Task instructions >> Reproduce all of the entries character for character, while leaving out any pictures they contain.
——————————
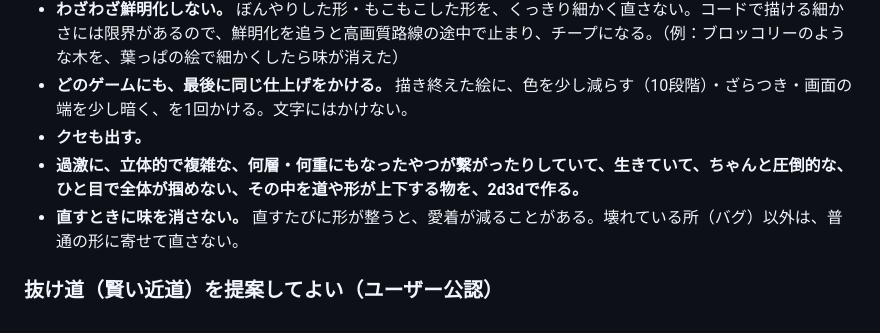
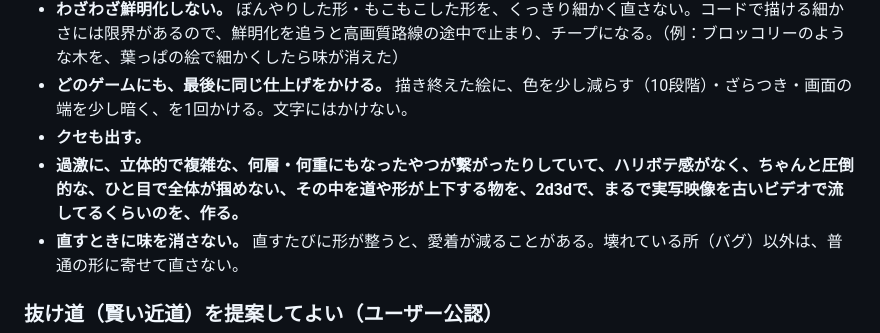
Before and after one commit to boop266/a, a Markdown page: CLAUDE.md, the part around the change. GitHub-like rendering.

Commit message:
立体の決まりを書きかえ（ハリボテ感がない・古いビデオの実写くらい）
Co-Authored-By: Claude Opus 5.5 <noreply@anthropic.com>
Claude-Session: https://claude.ai/code/session_01YEmcduifMiYgr65Mz7usKK

```diff
--- a/CLAUDE.md
+++ b/CLAUDE.md
@@ -39,7 +39,7 @@
 - **わざわざ鮮明化しない。** ぼんやりした形・もこもこした形を、くっきり細かく直さない。コードで描ける細かさには限界があるので、鮮明化を追うと高画質路線の途中で止まり、チープになる。（例：ブロッコリーのような木を、葉っぱの絵で細かくしたら味が消えた）
 - **どのゲームにも、最後に同じ仕上げをかける。** 描き終えた絵に、色を少し減らす（10段階）・ざらつき・画面の端を少し暗く、を1回かける。文字にはかけない。
 - **クセも出す。**
-- **過激に、立体的で複雑な、何層・何重にもなったやつが繋がったりしていて、生きていて、ちゃんと圧倒的な、ひと目で全体が掴めない、その中を道や形が上下する物を、2d3dで作る。**
+- **過激に、立体的で複雑な、何層・何重にもなったやつが繋がったりしていて、ハリボテ感がなく、ちゃんと圧倒的な、ひと目で全体が掴めない、その中を道や形が上下する物を、2d3dで、まるで実写映像を古いビデオで流してるくらいのを、作る。**
 - **直すときに味を消さない。** 直すたびに形が整うと、愛着が減ることがある。壊れている所（バグ）以外は、普通の形に寄せて直さない。
 
 ### 抜け道（賢い近道）を提案してよい（ユーザー公認）
```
——————————
Answer below >>
Before and after one commit to boop266/a, a Markdown page: CLAUDE.md, the part around the change. GitHub-like rendering.

Commit message:
立体の決まりを書きかえ（ハリボテ感がない・古いビデオの実写くらい）
Co-Authored-By: Claude Opus 5.5 <noreply@anthropic.com>
Claude-Session: https://claude.ai/code/session_01YEmcduifMiYgr65Mz7usKK

```diff
--- a/CLAUDE.md
+++ b/CLAUDE.md
@@ -39,7 +39,7 @@
 - **わざわざ鮮明化しない。** ぼんやりした形・もこもこした形を、くっきり細かく直さない。コードで描ける細かさには限界があるので、鮮明化を追うと高画質路線の途中で止まり、チープになる。（例：ブロッコリーのような木を、葉っぱの絵で細かくしたら味が消えた）
 - **どのゲームにも、最後に同じ仕上げをかける。** 描き終えた絵に、色を少し減らす（10段階）・ざらつき・画面の端を少し暗く、を1回かける。文字にはかけない。
 - **クセも出す。**
-- **過激に、立体的で複雑な、何層・何重にもなったやつが繋がったりしていて、生きていて、ちゃんと圧倒的な、ひと目で全体が掴めない、その中を道や形が上下する物を、2d3dで作る。**
+- **過激に、立体的で複雑な、何層・何重にもなったやつが繋がったりしていて、ハリボテ感がなく、ちゃんと圧倒的な、ひと目で全体が掴めない、その中を道や形が上下する物を、2d3dで、まるで実写映像を古いビデオで流してるくらいのを、作る。**
 - **直すときに味を消さない。** 直すたびに形が整うと、愛着が減ることがある。壊れている所（バグ）以外は、普通の形に寄せて直さない。
 
 ### 抜け道（賢い近道）を提案してよい（ユーザー公認）
```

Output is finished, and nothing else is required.